If you’ve ever made tea with a simple tea bag (and even if you haven’t!) you can make kratom tea. It’s one of the easiest and most efficient ways of consuming kratom, especially crushed leaf kratom or powdered kratom leaf. You can use a variety of tea brewing equipment but at the end of the day you’ll need a way to heat water to the boiling point, a way to steep the tea, and a way to stain the kratom back out to avoid a gritty drink.
Be aware that it can take a large amount of kratom leaf to make a good, strong tea. An average amount to use is about 15 grams, 25 grams is considered a really strong dose, but of course you know your own unique physiology the best and only you can determine the right dosage to meet your needs. I personally use 7-10g at a time for brewing tea. Due to the amount you’ll need, you’ll probably want to conserve making teas for large batches of kratom.
The goal when making a kratom tea is to get the alkaloids to release into the water and this occurs during the boiling process. You might have made tea before by boiling water, then pouring the boiled water over your herbs, and allowing it to steep for a few minutes. That works great for green teas and the like, but kratom requires a more intense method if you want to get the full effects.
A tea ball
Bring your water to boiling â€“ I like to use a pot or a large tea kettle, and I have a different method for each. Once the water is boiling in the pot, you can just dump the measured kratom leaf into the water. Don’t let the water boil too strongly, you want to aim for a soft, gentle boil. Turn the heat down and be patient â€“ but not too patient! About 15 minutes will get your tea to a yellow or dark orange color and that’s how you know it’s done. Take the pot off and allow it to cool for a few moments, then pour the tea through a strainer or sieve to remove the gritty loose kratom leaf, or if you’re truly daring leave it in there and enjoy the added kratom boost.
You don’t have to immediately throw the leaves away if you don’t want to â€“ some people enjoy making a second batch of tea with the same leaf, but it will be milder than the first. Alternatively, if you’re using a tea kettle to keep your water boiling, you could load up a tea ball or tea nest with kratom and place it in the boiling kettle. Using one of these allows you to avoid the straining step, and you don’t have to worry about stirring the pot to keep the kratom from sticking to the sides of the pot. It also makes it super easy to brew a second batch.
An even better (a.k.a. easier) alternative is to get a moka pot which can be especially useful when brewing a tea from powdered kratom leaf. Moka pots have three chambers â€“ the bottom chamber is filled with water which, when heated, builds up pressure from the steam which forces the boiling water up and through the middle chamber which contains the powdered kratom. The pressure becomes high enough to force the water through the kratom, and up into the top chamber where the tea collects. Follow the instructions that came with your moka pot when brewing kratom tea, but be sure to brew it for 15-30 minutes.
If your tea is too bitter, additives like honey, milk, cinnamon, sugar, and other flavorings can be added to make the flavor more palpable.
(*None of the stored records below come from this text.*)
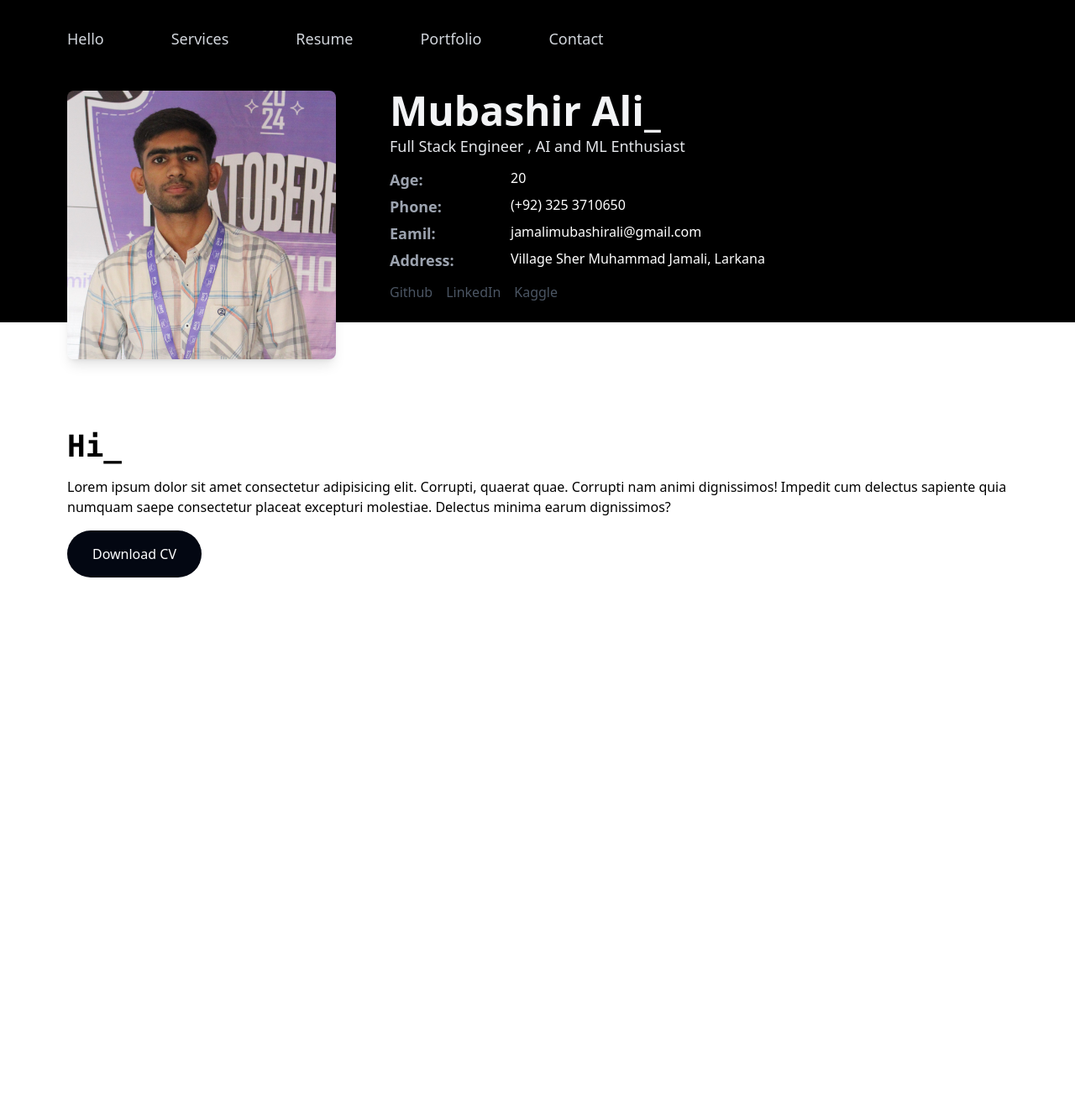
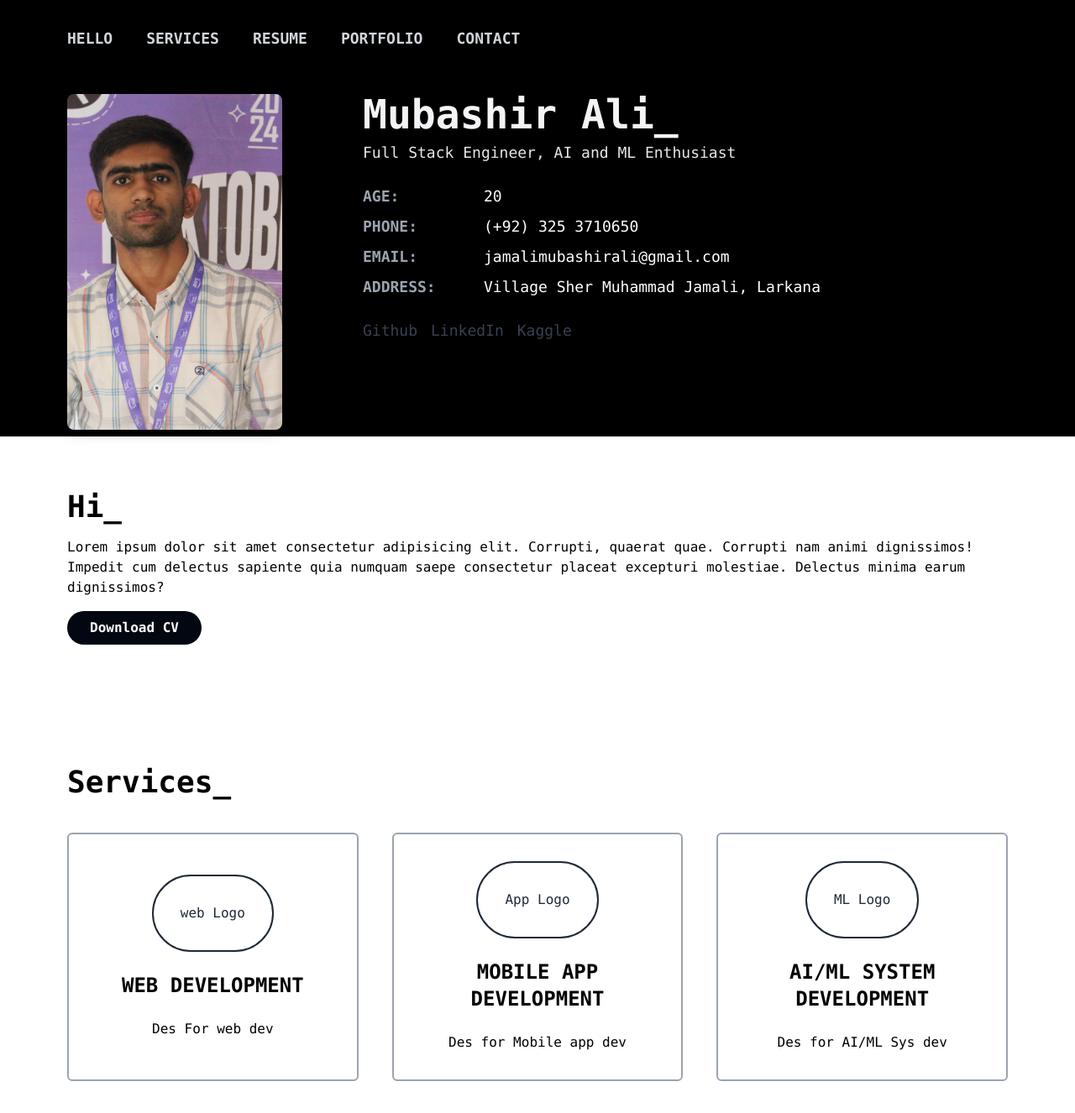
Before and after one commit to jamalimubashirali/React-Practice-Projects, a React (Vite) app in the folder Portfolio_Project/: page / in a window 1280 px wide. Shown: the top 1326 px of the page at 84% size. Before the commit the page ends 816 px from the top, so only its background shows below. Built offline with nearby package versions, Linux system fonts and the light colour scheme.

Commit message:
Added Services Section to portfolio

```diff
--- a/Portfolio_Project/src/App.jsx
+++ b/Portfolio_Project/src/App.jsx
@@ -1,11 +1,13 @@
 import React from "react";
 import Header from "./components/header/Header";
+import Services from "./components/services/Services";
 
 function App() {
   return (
-    <>
+    <div className="m-0 font-mono">
       <Header />
-    </>
+      <Services />
+    </div>
   )
 }
 
--- a/Portfolio_Project/src/components/header/About.jsx
+++ b/Portfolio_Project/src/components/header/About.jsx
@@ -1,15 +1,23 @@
-import React from 'react'
+import React from 'react';
 
 const About = () => {
   return (
-    <div className="flex flex-col py-32 px-20 gap-4">
-      <h1 className="text-4xl font-bold font-mono">Hi_</h1>
-      <p>
-        Lorem ipsum dolor sit amet consectetur adipisicing elit. Corrupti, quaerat quae. Corrupti nam animi dignissimos! Impedit cum delectus sapiente quia numquam saepe consectetur placeat excepturi molestiae. Delectus minima earum dignissimos?
+    <div className="flex flex-col py-12 px-6 md:py-16 md:px-20 gap-4">
+      <h1 className="text-3xl md:text-4xl font-bold font-mono">Hi_</h1>
+      <p className="text-sm md:text-base">
+        Lorem ipsum dolor sit amet consectetur adipisicing elit. Corrupti,
+        quaerat quae. Corrupti nam animi dignissimos! Impedit cum delectus
+        sapiente quia numquam saepe consectetur placeat excepturi molestiae.
+        Delectus minima earum dignissimos?
       </p>
-      <button className="max-w-40 p-4 rounded-full text-white bg-gray-950" type="button">Download CV</button>
+      <button
+        className="max-w-[10rem] px-4 py-2 rounded-full text-white bg-gray-950 font-mono font-bold text-sm md:text-base transition-transform duration-300 ease-in-out hover:scale-105 hover:bg-gray-800"
+        type="button"
+      >
+        Download CV
+      </button>
     </div>
-  )
-}
+  );
+};
 
-export default About
+export default About;
--- a/Portfolio_Project/src/components/header/Biodata.jsx
+++ b/Portfolio_Project/src/components/header/Biodata.jsx
@@ -1,29 +1,35 @@
 import React from "react";
 import BiodataItem from "./BiodataItem";
 import SocialItem from "./SocialItem";
+
 const Biodata = () => {
   return (
-    <div className="absolute top-24 py-3 rounded-lg">
-      <div className="flex gap-16">
+    <div className="absolute top-28">
+      <div className="flex flex-col md:flex-row gap-24">
         <img
-          src="src\assets\My_Pic.jpg"
+          src="src/assets/My_Pic.jpg"
           alt="Profile"
-          className="w-80 h-80 rounded-lg object-cover shadow-lg"
+          className="w-[70vw] md:w-[20vw] h-[50vh] rounded-lg object-cover shadow-lg transition-transform duration-300 ease-in-out hover:scale-105"
         />
         <div>
-          <h1 className="text-5xl text-gray-100 font-bold">Mubashir Ali_</h1>
-          <p className="text-gray-200 text-lg my-1">Full Stack Engineer , AI and ML Enthusiast</p>
-          <div className="my-3 flex flex-col gap-1 text-white">
-            <BiodataItem itemData={"20"} itemDes={"Age"}/>
-            <BiodataItem itemDes={"Phone"} itemData={"(+92) 325 3710650"}/>
-            <BiodataItem itemData={"jamalimubashirali@gmail.com"} itemDes={"Eamil"}/>
-            <BiodataItem itemDes={"Address"} itemData={"Village Sher Muhammad Jamali, Larkana"}/>
+          <h1 className="text-3xl md:text-5xl text-gray-100 font-bold">Mubashir Ali_</h1>
+          <p className="text-gray-200 text-sm md:text-lg my-2">
+            Full Stack Engineer, AI and ML Enthusiast
+          </p>
+          <div className="my-6 flex flex-col gap-2 text-white">
+            <BiodataItem itemData={"20"} itemDes={"Age"} />
+            <BiodataItem itemDes={"Phone"} itemData={"(+92) 325 3710650"} />
+            <BiodataItem itemData={"jamalimubashirali@gmail.com"} itemDes={"Email"} />
+            <BiodataItem
+              itemDes={"Address"}
+              itemData={"Village Sher Muhammad Jamali, Larkana"}
+            />
           </div>
           <div className="flex flex-row gap-4">
-          <SocialItem icon={"Github"}/>
-          <SocialItem icon={"LinkedIn"} />
-          <SocialItem icon={"Kaggle"}/>
-        </div>
+            <SocialItem icon={"Github"} />
+            <SocialItem icon={"LinkedIn"} />
+            <SocialItem icon={"Kaggle"} />
+          </div>
         </div>
       </div>
     </div>
--- a/Portfolio_Project/src/components/header/BiodataItem.jsx
+++ b/Portfolio_Project/src/components/header/BiodataItem.jsx
@@ -1,12 +1,16 @@
-import React from 'react'
+import React from 'react';
+
 const BiodataItem = ({ itemDes, itemData }) => {
-    return (
-      <div className="flex flex-row gap-4">
-        <span className="text-gray-400 w-32 text-lg font-bold text-left">{itemDes}:</span>
-        <span className="flex-1">{itemData}</span>
-      </div>
-    );
-  };
+  return (
+    <div className="flex flex-row gap-4 items-center transition-transform duration-300 ease-in-out hover:scale-105 font-mono">
+      <span className="text-gray-400 uppercase w-32 text-lg font-bold text-left transition-colors duration-300 ease-in-out hover:text-gray-200">
+        {itemDes}:
+      </span>
+      <span className="flex-1 text-white text-lg transition-colors duration-300 ease-in-out hover:text-gray-300">
+        {itemData}
+      </span>
+    </div>
+  );
+};
 
-
-export default BiodataItem
+export default BiodataItem;
--- a/Portfolio_Project/src/components/header/Header.jsx
+++ b/Portfolio_Project/src/components/header/Header.jsx
@@ -1,15 +1,14 @@
-import React from 'react'
-import NavBar from './NavBar'
-import Biodata from './Biodata'
-import About from './About'
+import React from 'react';
+import NavBar from './NavBar';
+import About from './About';
 
 const Header = () => {
   return (
-    <div className="">
-      <NavBar/>
+    <div className="transition-all duration-300 ease-in-out">
+      <NavBar />
       <About />
     </div>
-  )
-}
+  );
+};
 
-export default Header
+export default Header;
--- a/Portfolio_Project/src/components/header/NavBar.jsx
+++ b/Portfolio_Project/src/components/header/NavBar.jsx
@@ -4,15 +4,17 @@ import Biodata from "./Biodata";
 
 const NavBar = () => {
   return (
-    <div className="relative w-full h-96 bg-black py-8 px-20">
-      {/* Parent with relative positioning */}
-      <div className="flex flex-row gap-20">
+    <div className="relative w-full h-[65vh] bg-black py-4 px-6 md:py-8 md:px-20 transition-all duration-300 ease-in-out font-mono">
+      {/* Navigation Links */}
+      <div className="flex flex-row flex-wrap gap-6 md:gap-10">
         <Navlinks data={"Hello"} />
         <Navlinks data={"Services"} />
         <Navlinks data={"Resume"} />
         <Navlinks data={"Portfolio"} />
         <Navlinks data={"Contact"} />
       </div>
+
+      {/* Biodata Section */}
       <Biodata />
     </div>
   );
--- a/Portfolio_Project/src/components/header/Navlinks.jsx
+++ b/Portfolio_Project/src/components/header/Navlinks.jsx
@@ -3,7 +3,7 @@ import React from 'react';
 const Navlinks = ({ data }) => {
   return (
     <div>
-      <p className="text-lg text-gray-300 hover:after:content-['\_'] after:absolute">
+      <p className="font-bold font-mono uppercase text-base md:text-lg text-gray-300 hover:text-gray-100 cursor-pointer transition-colors duration-300 ease-in-out hover:after:content-['\_'] after:absolute">
         {data}
       </p>
     </div>
--- a/Portfolio_Project/src/components/header/SocialItem.jsx
+++ b/Portfolio_Project/src/components/header/SocialItem.jsx
@@ -1,11 +1,11 @@
 import React from 'react';
 
-const SocialItem = ({icon}) => {
+const SocialItem = ({ icon }) => {
   return (
-    <div className="text-gray-600">
+    <div className="text-gray-700 cursor-pointer hover:text-gray-100 transition-colors duration-300 ease-in-out text-sm md:text-lg">
       {icon}
     </div>
-  )
-}
+  );
+};
 
 export default SocialItem;
--- /dev/null
+++ b/Portfolio_Project/src/components/services/Dot.jsx
@@ -0,0 +1,9 @@
+import React from 'react';
+
+const Dot = () => {
+  return (
+    <div className="w-4 h-4 bg-gray-800 rounded-full absolute top-1 left-1 opacity-0 transition-all duration-300 ease-in-out group-hover:opacity-100 group-hover:animate-spin"></div>
+  );
+};
+
+export default Dot;
--- /dev/null
+++ b/Portfolio_Project/src/components/services/Service.jsx
@@ -0,0 +1,15 @@
+import React from 'react';
+import ServiceLogo from './ServiceLogo';
+import Dot from './Dot';
+
+const Service = ({ name, logo, des }) => {
+  return (
+    <div className="group w-full sm:w-1/3 rounded-md border-2 border-gray-400 flex flex-col items-center justify-center p-8 gap-6 transition-all duration-300 ease-in-out hover:scale-105 relative">
+      <ServiceLogo logo={logo} />
+      <h1 className="font-mono font-bold text-xl sm:text-2xl uppercase text-center">{name}</h1>
+      <p className="text-center">{des}</p>
+    </div>
+  );
+};
+
+export default Service;
--- /dev/null
+++ b/Portfolio_Project/src/components/services/ServiceLogo.jsx
@@ -0,0 +1,13 @@
+import React from 'react';
+import Dot from './Dot';
+
+function ServiceLogo({ logo }) {
+  return (
+    <div className='p-6 sm:p-8 border-2 text-gray-800 border-gray-800 rounded-full transition-all duration-300 ease-in-out relative'>
+      <h1>{logo}</h1>
+      <Dot />
+    </div>
+  );
+}
+
+export default ServiceLogo;
--- /dev/null
+++ b/Portfolio_Project/src/components/services/Services.jsx
@@ -0,0 +1,17 @@
+import React from "react";
+import Service from "./Service";
+
+const Services = () => {
+  return (
+    <div className="m-20">
+        <h1 className="text-4xl mb-10 font-bold font-mono">Services_</h1>
+      <div className=" flex flex-row gap-10">
+      <Service logo={"web Logo"} name={"Web Development"} des={"Des For web dev"} />
+      <Service logo={"App Logo"} name={"Mobile App Development"} des={"Des for Mobile app dev"} />
+      <Service logo={"ML Logo"} name={"AI/ML System Development"} des={"Des for AI/ML Sys dev"} />
+      </div>
+    </div>
+  );
+};
+
+export default Services;
```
Some people report that kratom teas are milder than capsules or performing a simple toss and wash, but others find that the teas suit their needs. If you’d like to share your experience brewing kratom teas, or have a recipe or method to share, please leave a comment!